(Beginning of Record excerpts)

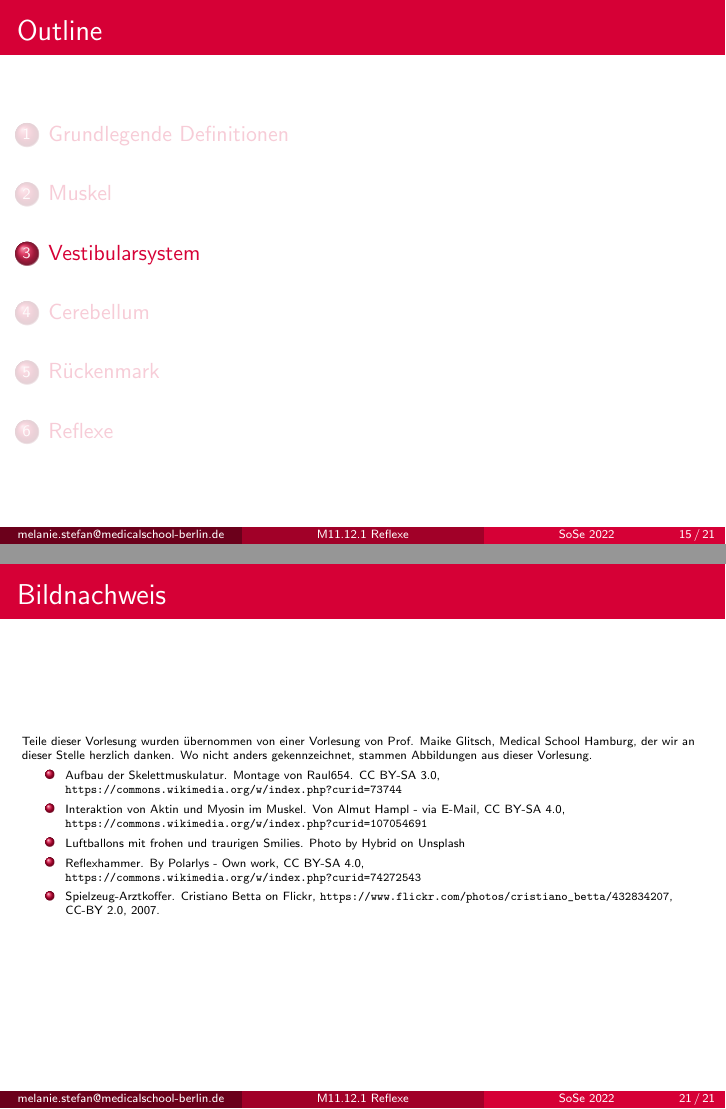
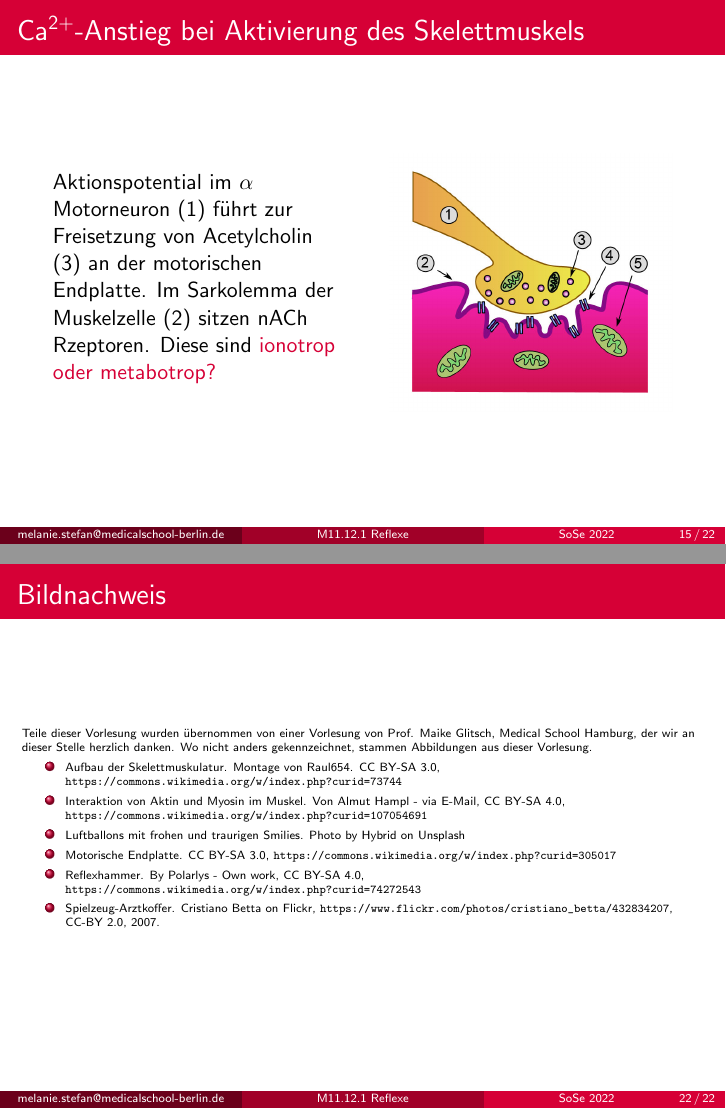
Before and after one commit to MelanieIStefan/M11.12.1_Motorik_1_Reflexe, LaTeX slides (main.tex): pages 20 and 26 of 26 before the commit and pages 20 and 27 of 27 after it, joined at a grey line. Compiled offline with pdfLaTeX.

Commit message:
Skelettmuskelstuff

```diff
--- a/main.tex
+++ b/main.tex
@@ -323,6 +323,74 @@ Zielmotorik & Muskelkontraktionen, die zielgerichtet sind \\
 \end{frame}
 
 
+
+%% FINAL version: comment from here
+\begin{frame}{Ca\textsuperscript{2+}-Anstieg bei Aktivierung des Skelettmuskels}
+
+
+
+\begin{columns}[c]
+
+\begin{column}{5cm}
+
+Aktionspotential im \(\alpha\) Motorneuron (1) führt zur Freisetzung von Acetylcholin (3) an der motorischen Endplatte. Im Sarkolemma der Muskelzelle (2) sitzen nACh Rzeptoren. Diese sind \textcolor{theme}{ionotrop oder metabotrop?}
+
+\end{column}
+
+\begin{column}{5cm}
+
+\begin{center}
+\includegraphics[width=\textwidth]{NMJ.png}
+\end{center}
+
+
+\end{column}
+
+
+\end{columns}
+
+\end{frame}
+
+%% FINAL version: comment to here
+
+
+% \begin{frame}{Ca\textsuperscript{2+}-Anstieg bei Aktivierung des Skelettmuskels}
+
+
+
+% \begin{columns}[c]
+
+% \begin{column}{5cm}
+
+% Aktionspotential im \(\alpha\) Motorneuron (1) führt zur Freisetzung von Acetylcholin (3) an der motorischen Endplatte. Im Sarkolemma der Muskelzelle (2) sitzen nACh Rzeptoren. Diese sind \textcolor{theme}{ionotrop oder metabotrop?}
+
+% \end{column}
+
+% \begin{column}{5cm}
+
+% \begin{center}
+% \includegraphics[width=\textwidth]{NMJ.png}
+% \end{center}
+
+
+% \end{column}
+
+
+% \end{columns}
+
+
+
+
+% \end{frame}
+
+
+
+%% Ca release from ER
+% https://commons.wikimedia.org/wiki/File:Coupling_of_the_muscle_action_potential_to_Ca%2B%2B_release_from_the_sarcoplasmic_reticulum_-_the_dihydropyridine_receptor_and_ryanodine_receptor.png
+
+
+
+
 \section{Vestibularsystem}
 
  \section{Cerebellum}
@@ -397,8 +465,9 @@ Interaktion von Aktin und Myosin im Muskel.         Von Almut Hampl - via E-Mail
 Luftballons mit frohen und traurigen Smilies. Photo by \href{https://unsplash.com/@artbyhybrid?utm_source=unsplash&utm_medium=referral&utm_content=creditCopyText}{Hybrid} on \href{https://unsplash.com/s/photos/feedback?utm_source=unsplash&utm_medium=referral&utm_content=creditCopyText}{Unsplash}
 %%%%%%%%%%%
 
-% \item
-% Myofibrillen. By David Richfield (User:Slashme)When using this image in external works, it may be cited as follows:Richfield, David (2014). &quot;Medical gallery of David Richfield&quot;. WikiJournal of Medicine 1 (2). DOI:10.15347/wjm/2014.009. ISSN 2002-4436. - Own work, CC BY-SA 3.0, \url{https://commons.wikimedia.org/w/index.php?curid=2264027}
+\item
+Motorische Endplatte. CC BY-SA 3.0, \url{https://commons.wikimedia.org/w/index.php?curid=305017}
+
 
 \item
 Reflexhammer. By Polarlys - Own work, CC BY-SA 4.0, \url{https://commons.wikimedia.org/w/index.php?curid=74272543}
```
Also changed, not shown: notes.txt (+1 -1 lines), NMJ.png (added), feedback_QR.png (added), smilie_balloons.jpg (added), main.tex (2 more changed lines).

(End of Record excerpts)

▶ **Instructions for the task**
Of the lines above, copy each one that contains the word "frame".

▶ **Task output**
 \end{frame}
+\begin{frame}{Ca\textsuperscript{2+}-Anstieg bei Aktivierung des Skelettmuskels}
+\end{frame}
+% \begin{frame}{Ca\textsuperscript{2+}-Anstieg bei Aktivierung des Skelettmuskels}
+% \end{frame}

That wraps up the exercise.